Abstract / Description of output
BACKGROUND: The management of farm animal genetic resources and the adaptation of animals to climate change will probably have major effects on the long-term sustainability of the livestock sector. Genomic data harbour useful relevant information that needs to be harnessed for effectively managing genetic resources. In this paper, we report the genome characterization of the highly productive Mediterranean Chios dairy sheep and focus on genetic diversity measures related with local adaptation and selection and the genetic architecture of animal resilience to weather fluctuations as a novel adaptative trait linked to climate change.
RESULTS: We detected runs of homozygosity (ROH) and heterozygosity (ROHet) that revealed multiple highly homozygous and heterozygous hotspots across the Chios sheep genome. A particularly highly homozygous region was identified on chromosome 13 as a candidate of directional genetic selection associated with milk traits, which includes annotated genes that were previously shown to be linked to local adaptation to harsh environmental conditions. Favourable heterozygosity related with a potentially protective role against livestock diseases and enhanced overall fitness was revealed in heterozygous-rich regions on sheep chromosomes 3, 10, 13 and 19. Furthermore, genomic analyses were conducted on sheep resilience phenotypes that display changes in milk production in response to weather variation. Sheep resilience to heat stress was a significantly heritable trait (h2 = 0.26) and genetically antagonistic to milk production. Genome-wide association and regional heritability mapping analyses revealed novel genomic markers and regions on chromosome 5 that were significantly associated with sheep resilience to climate change. Subsequently, an annotation analysis detected a set of genes on chromosome 5 that were associated with olfactory receptor complexes that could participate in heat stress mitigation through changes in respiration rate and respiratory evaporation. Other genes were grouped in previously reported biological processes relevant to livestock heat dissipation, including stress and immune response.
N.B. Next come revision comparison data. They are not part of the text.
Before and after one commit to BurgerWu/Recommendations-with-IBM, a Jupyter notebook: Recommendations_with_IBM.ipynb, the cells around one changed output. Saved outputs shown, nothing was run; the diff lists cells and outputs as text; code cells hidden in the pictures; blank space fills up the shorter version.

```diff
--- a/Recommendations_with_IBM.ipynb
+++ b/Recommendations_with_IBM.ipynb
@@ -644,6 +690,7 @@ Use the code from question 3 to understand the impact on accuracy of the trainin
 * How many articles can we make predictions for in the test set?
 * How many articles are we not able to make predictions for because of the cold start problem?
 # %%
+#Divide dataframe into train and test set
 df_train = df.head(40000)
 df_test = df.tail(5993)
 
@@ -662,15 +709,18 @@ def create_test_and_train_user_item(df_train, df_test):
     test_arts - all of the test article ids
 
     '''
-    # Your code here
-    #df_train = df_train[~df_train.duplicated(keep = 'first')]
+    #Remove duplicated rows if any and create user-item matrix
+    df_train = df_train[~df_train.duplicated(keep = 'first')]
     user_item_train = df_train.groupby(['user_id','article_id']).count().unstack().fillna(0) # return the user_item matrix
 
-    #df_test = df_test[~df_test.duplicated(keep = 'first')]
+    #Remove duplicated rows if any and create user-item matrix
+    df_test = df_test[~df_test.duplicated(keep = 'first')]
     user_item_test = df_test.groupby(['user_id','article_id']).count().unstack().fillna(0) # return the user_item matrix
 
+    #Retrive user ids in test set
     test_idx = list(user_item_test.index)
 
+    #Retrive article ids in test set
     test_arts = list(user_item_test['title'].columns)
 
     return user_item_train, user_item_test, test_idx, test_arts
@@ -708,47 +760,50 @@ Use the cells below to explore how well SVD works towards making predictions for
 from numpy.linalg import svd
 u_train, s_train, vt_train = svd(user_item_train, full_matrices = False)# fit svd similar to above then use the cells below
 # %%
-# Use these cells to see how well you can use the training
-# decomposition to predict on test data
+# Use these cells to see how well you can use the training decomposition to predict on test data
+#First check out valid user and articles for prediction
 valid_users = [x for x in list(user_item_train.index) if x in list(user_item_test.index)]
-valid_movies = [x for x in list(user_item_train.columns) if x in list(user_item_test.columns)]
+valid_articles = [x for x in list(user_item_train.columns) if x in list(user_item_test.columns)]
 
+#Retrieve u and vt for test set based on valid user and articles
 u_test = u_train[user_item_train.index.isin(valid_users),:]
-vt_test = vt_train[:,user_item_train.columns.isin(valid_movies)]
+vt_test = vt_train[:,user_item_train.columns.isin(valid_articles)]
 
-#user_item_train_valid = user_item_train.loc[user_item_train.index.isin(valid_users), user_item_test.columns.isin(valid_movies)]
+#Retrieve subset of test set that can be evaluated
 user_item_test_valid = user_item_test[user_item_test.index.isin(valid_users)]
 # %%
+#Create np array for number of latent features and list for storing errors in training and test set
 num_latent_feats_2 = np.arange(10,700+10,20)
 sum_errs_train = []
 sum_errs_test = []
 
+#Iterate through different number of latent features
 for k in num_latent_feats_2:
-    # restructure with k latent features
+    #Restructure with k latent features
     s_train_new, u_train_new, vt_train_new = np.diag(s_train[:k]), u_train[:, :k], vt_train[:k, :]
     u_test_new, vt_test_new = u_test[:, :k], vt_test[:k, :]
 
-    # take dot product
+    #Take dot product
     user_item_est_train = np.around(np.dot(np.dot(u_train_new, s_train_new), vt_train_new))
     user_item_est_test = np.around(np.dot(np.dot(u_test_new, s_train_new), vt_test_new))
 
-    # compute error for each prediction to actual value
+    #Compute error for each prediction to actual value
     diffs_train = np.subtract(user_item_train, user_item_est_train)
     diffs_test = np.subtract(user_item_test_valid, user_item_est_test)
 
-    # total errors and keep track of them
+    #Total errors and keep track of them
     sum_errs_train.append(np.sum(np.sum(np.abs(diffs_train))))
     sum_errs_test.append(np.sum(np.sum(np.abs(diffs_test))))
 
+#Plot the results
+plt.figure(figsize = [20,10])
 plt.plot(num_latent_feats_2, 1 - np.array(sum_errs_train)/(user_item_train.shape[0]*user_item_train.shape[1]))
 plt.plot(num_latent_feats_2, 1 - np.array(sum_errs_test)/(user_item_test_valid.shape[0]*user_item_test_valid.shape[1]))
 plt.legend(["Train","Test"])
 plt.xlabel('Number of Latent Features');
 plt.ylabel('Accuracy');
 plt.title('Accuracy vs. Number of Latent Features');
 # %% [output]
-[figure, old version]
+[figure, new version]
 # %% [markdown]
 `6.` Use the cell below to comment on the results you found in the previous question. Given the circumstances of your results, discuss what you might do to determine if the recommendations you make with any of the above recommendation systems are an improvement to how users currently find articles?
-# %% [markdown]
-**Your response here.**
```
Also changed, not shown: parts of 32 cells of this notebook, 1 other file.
CONCLUSIONS: Our results may contribute to the optimal management of sheep genetic resources and inform modern selective breeding programmes that aim at mitigating future environmental challenges towards sustainable farming, while better balancing animal adaptation and productivity. Our results are directly relevant to the studied breed and the respective environmental conditions; however, the methodology may be extended to other livestock species of interest.